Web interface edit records
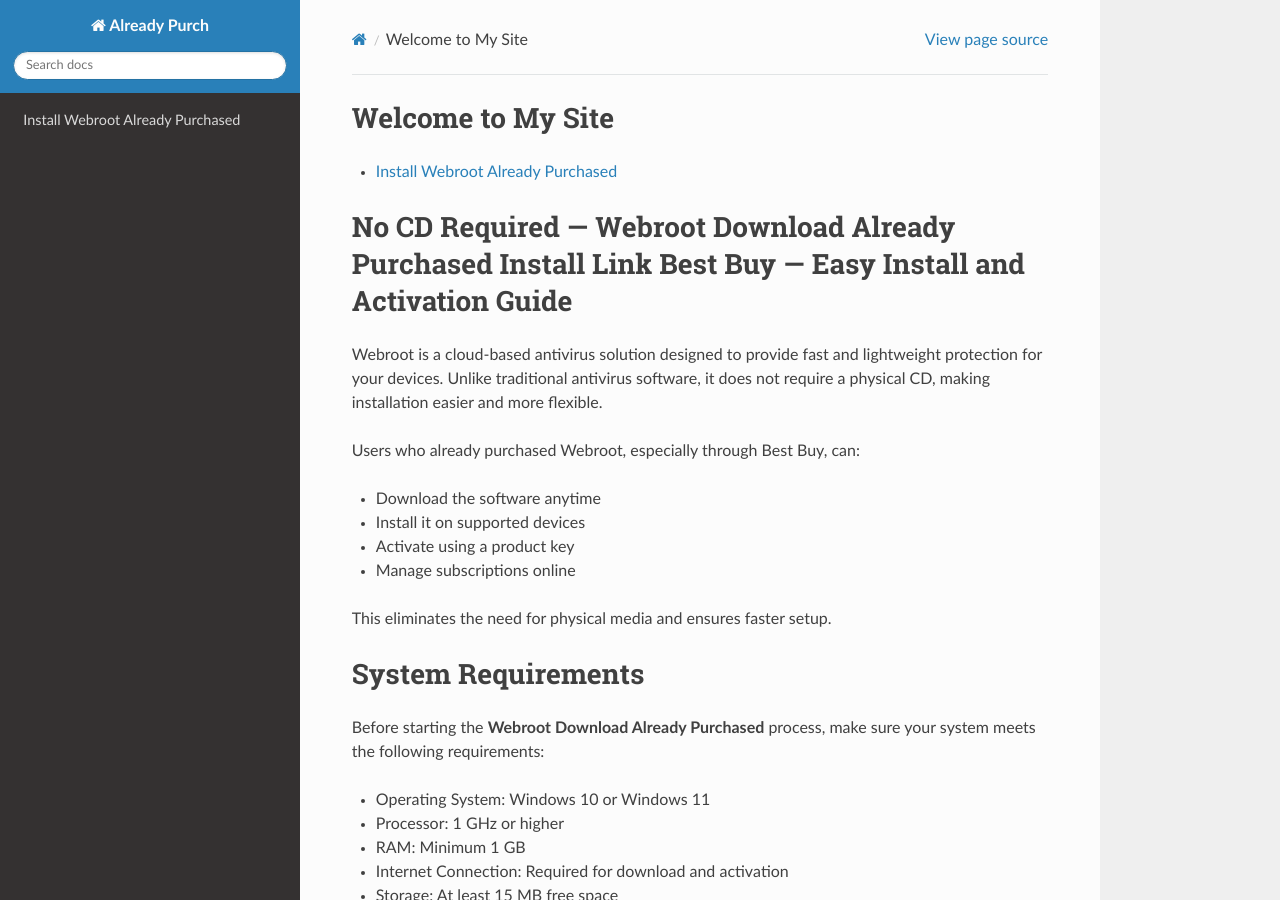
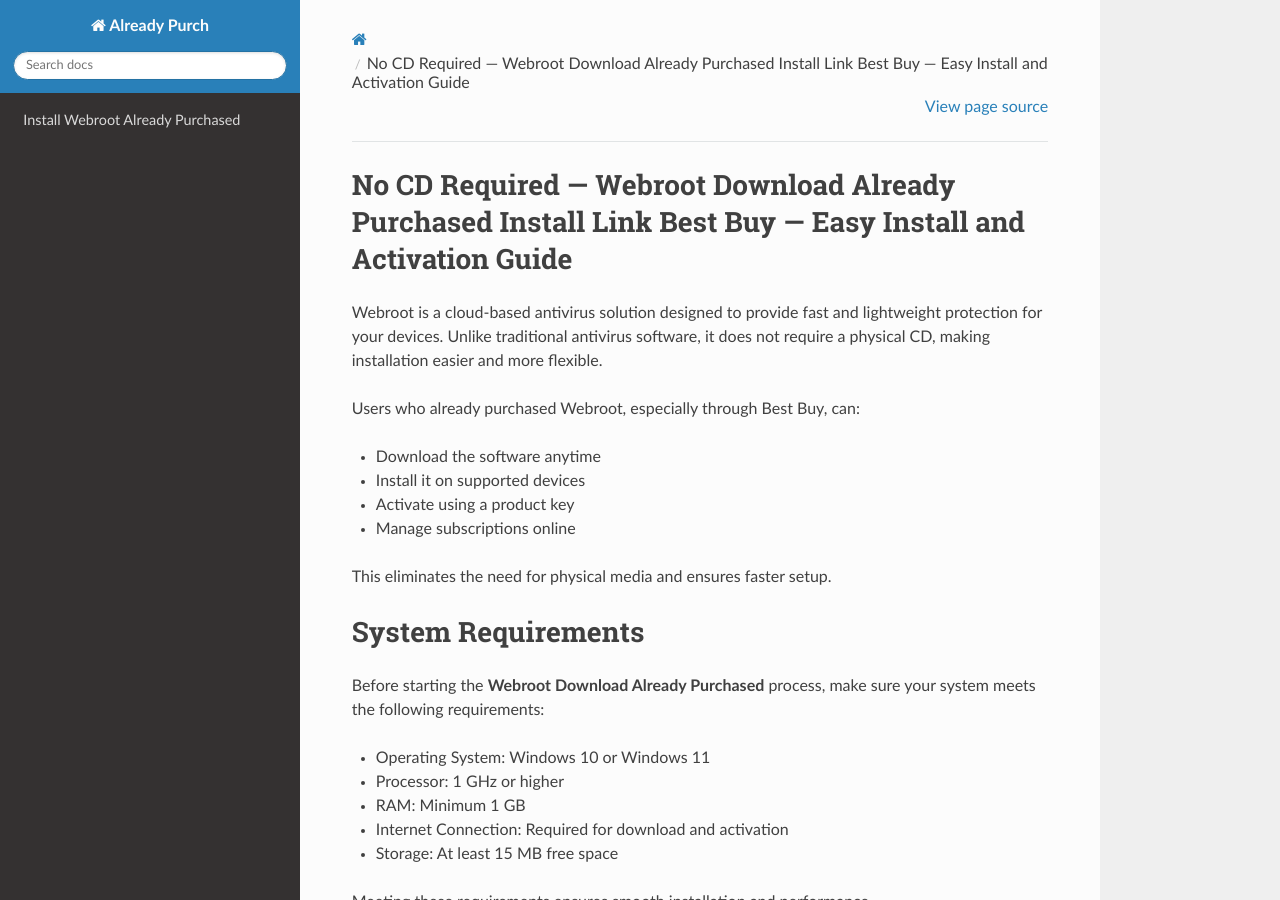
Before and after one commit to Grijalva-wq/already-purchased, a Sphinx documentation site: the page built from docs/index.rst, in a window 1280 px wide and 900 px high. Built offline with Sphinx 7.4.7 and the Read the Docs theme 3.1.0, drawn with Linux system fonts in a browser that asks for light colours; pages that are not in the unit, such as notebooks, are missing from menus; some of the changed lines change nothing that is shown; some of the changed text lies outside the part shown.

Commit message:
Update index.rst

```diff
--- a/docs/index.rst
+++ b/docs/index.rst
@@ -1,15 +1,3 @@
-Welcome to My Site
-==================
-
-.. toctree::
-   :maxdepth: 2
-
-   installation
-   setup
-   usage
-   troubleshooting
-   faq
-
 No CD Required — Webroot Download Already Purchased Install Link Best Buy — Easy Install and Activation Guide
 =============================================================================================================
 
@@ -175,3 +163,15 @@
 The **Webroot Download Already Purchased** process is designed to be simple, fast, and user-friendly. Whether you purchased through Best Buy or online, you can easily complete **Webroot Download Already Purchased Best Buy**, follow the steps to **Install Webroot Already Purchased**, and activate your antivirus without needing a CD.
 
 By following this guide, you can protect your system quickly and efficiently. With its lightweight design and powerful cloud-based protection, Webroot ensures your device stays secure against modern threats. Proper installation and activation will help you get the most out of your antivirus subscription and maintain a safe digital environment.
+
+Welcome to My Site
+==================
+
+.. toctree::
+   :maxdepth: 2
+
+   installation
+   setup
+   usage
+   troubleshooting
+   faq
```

■ **Exercise prompt**
Whenever "Webroot" occurs in a line of the entries, copy that line.

■ **Solution**
 No CD Required — Webroot Download Already Purchased Install Link Best Buy — Easy Install and Activation Guide
 The **Webroot Download Already Purchased** process is designed to be simple, fast, and user-friendly. Whether you purchased through Best Buy or online, you can easily complete **Webroot Download Already Purchased Best Buy**, follow the steps to **Install Webroot Already Purchased**, and activate your antivirus without needing a CD.
 By following this guide, you can protect your system quickly and efficiently. With its lightweight design and powerful cloud-based protection, Webroot ensures your device stays secure against modern threats. Proper installation and activation will help you get the most out of your antivirus subscription and maintain a safe digital environment.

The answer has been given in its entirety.